"Frege, apparently in response to the negative reviews attracted by his Begriffsschrift, especially one by Schroder, wrote several essays in the early 1880s in an attempt to show how his logic was superior to traditional and Boolean logic (see Frege 1880 and 1882). He shows no appreciation of the work by De Morgan and Peirce, primarily criticizes Boole's work from a quarter century earlier, and seizes mainly on issues and faults which are controversial, even today, or from which most Booleans had retreated or were then retreating... The advantages of his elegant, rigorous theory, and the implications it had for the theory of relations, became lost in this polemic for most 19th century readers.

However, Frege's battle was not lost. His victory was merely postponed a generation. Unfortunately, the legitimate contributions of Peirce and Schröder, especially to the logic of the relations, did get lost in the ensuing fray. Neither Peirce nor Schröder had the services of such an excellent propagandist as Russell. The Peirce-Schröder calculus was portrayed as purely algebraic, without the variable-binding operators Peirce regarded as essential and to which Schröder usually resorted; its weaknesses were rhetorically exploited with the bon mot 'too complicated'; its subtlest achievements were ignored (e.g., clever theorems proven and Peirce's insights into the differences between the monadic and polyadic predicate logic); and, in a final injustice, the development of the theory of relations in Principia Mathematica owes most, especially in notation, to Schröder via the influence of Peano rather than to Frege, but it was presented without substantial acknowledgement. Alfred Tarski is one of the few logicians or historians writing in the 20th century who seems to realize the proportions of this injustice".
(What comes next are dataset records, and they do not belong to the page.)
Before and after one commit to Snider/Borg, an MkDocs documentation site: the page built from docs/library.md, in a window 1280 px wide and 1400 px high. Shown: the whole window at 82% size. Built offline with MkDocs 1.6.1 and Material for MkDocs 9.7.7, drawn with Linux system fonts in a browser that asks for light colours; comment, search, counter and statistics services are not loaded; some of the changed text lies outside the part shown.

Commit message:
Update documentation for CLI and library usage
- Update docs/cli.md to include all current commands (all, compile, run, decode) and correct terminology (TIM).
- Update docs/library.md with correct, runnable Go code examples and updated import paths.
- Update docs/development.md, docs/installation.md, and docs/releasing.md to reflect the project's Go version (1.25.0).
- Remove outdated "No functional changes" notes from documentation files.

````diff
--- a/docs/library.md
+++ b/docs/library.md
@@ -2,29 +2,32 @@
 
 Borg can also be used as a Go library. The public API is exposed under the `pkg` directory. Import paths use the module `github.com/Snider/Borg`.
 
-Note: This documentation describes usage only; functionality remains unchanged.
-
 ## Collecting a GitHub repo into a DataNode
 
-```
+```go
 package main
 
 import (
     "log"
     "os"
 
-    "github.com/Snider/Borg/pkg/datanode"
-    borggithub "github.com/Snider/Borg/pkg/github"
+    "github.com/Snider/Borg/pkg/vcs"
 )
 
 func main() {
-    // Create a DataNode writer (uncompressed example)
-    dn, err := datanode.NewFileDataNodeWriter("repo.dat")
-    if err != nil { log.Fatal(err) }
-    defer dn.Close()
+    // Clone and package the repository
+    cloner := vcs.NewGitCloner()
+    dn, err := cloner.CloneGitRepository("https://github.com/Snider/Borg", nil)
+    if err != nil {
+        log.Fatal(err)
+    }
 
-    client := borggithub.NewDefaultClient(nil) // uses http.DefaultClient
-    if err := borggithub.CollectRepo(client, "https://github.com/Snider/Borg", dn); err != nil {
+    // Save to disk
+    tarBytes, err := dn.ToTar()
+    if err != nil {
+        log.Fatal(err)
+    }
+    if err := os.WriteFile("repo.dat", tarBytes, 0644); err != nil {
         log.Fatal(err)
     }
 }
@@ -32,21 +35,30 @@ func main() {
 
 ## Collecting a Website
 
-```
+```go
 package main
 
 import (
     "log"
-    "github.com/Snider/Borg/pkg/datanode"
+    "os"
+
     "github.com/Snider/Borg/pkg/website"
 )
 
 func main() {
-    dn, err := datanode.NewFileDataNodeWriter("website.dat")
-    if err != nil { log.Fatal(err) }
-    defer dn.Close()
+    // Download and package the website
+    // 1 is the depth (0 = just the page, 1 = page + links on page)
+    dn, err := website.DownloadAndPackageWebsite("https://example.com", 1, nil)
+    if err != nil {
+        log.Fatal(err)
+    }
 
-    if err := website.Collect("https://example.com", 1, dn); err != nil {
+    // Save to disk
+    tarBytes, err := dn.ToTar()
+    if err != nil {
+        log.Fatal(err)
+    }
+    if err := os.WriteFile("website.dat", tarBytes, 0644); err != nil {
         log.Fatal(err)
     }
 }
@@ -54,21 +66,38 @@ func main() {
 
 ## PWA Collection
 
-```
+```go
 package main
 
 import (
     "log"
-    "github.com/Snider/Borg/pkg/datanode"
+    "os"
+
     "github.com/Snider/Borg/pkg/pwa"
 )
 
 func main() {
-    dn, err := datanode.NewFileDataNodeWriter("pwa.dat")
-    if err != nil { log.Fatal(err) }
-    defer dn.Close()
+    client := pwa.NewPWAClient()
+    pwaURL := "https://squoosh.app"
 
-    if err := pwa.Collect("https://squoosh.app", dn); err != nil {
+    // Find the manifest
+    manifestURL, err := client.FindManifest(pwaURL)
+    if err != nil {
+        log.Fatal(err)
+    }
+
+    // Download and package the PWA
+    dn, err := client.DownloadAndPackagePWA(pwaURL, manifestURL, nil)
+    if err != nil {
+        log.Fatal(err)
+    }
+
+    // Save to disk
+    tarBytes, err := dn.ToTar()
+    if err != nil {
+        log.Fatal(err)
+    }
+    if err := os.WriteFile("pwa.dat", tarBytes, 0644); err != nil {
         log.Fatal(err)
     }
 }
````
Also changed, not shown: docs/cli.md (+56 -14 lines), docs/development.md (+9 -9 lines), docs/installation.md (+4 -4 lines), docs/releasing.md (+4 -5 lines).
• Wow, I'm amazed to hear that the analogy between $\Sigma$ and $\exists$ was present in Peirce! – Kevin Carlson Mar 4 '18 at 19:21